| Updated at: 0947 PST, Thursday, November 24, 2011|
TOKYO: The euro slid against the yen in Asian trade Thursday after a poorly received German bond sale deepened fears the eurozone debt crisis was spreading to the bloc's biggest economy.
The euro bought 103.00 yen early in Tokyo, compared to 103.15 yen in New York late Wednesday.
The single European currency also fell against the dollar heavily overnight, reeling from news of a lacklustre German bond auction that struck at the heart of the eurozone's fiscal credibility.
But the euro recovered slightly to $1.3367 in Asia from $1.3347 in New York, while the dollar was at 77.06 yen, down from 77.29.
Germany sold only 3.9 billion euros worth of its benchmark 10-year "Bund" out of the 6.0 billion euros on offer, an outcome reflecting "extraordinarily nervous market conditions," said a German government spokesman.
German bonds are considered the gold standard of eurozone debt.
The financial crisis is also reaching Belgium, where borrowing costs have spiked in recent months, although the nation has so far avoided the market pressure that quickened political change in Spain, Italy, Greece, Ireland and Portugal.
Greece, Ireland and Portugal have been forced to take out multi-billion-euro bailout loans from international creditors.
"Worries over European sovereign bonds are spreading, and now we see accelerating rises in Belgian bond yields," JP Morgan chief FX strategist Junya Tanase told Dow Jones Newswires, referring to the higher rates of interest Belgium has to pay on its debt.
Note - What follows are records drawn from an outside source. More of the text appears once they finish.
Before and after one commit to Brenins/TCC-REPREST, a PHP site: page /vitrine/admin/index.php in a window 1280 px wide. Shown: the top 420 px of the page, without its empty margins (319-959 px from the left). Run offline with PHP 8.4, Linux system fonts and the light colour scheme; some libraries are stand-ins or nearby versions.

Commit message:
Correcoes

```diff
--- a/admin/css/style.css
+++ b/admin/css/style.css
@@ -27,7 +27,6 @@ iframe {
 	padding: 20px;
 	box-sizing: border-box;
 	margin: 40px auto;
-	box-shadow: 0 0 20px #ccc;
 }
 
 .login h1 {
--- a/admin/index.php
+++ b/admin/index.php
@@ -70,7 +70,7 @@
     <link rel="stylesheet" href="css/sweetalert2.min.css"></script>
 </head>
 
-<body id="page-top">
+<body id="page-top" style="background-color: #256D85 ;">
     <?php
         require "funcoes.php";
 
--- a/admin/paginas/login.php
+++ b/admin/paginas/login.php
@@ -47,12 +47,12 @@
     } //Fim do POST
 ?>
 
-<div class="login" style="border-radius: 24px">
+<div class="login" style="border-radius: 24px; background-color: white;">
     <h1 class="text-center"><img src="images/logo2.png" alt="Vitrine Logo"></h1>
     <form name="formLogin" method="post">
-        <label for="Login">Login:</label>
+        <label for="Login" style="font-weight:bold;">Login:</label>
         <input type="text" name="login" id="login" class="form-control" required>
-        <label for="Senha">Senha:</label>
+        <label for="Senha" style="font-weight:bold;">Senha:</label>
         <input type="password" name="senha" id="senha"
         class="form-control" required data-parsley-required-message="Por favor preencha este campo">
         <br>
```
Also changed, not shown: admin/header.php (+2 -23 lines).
"The Belgian and German bond spread and the euro/yen have a (negative) correlation," he added.
The euro may tumble further below 100.00 against the Japanese unit, if the yield spread between Belgian and German bonds keeps increasing, Tanase added. (AFP)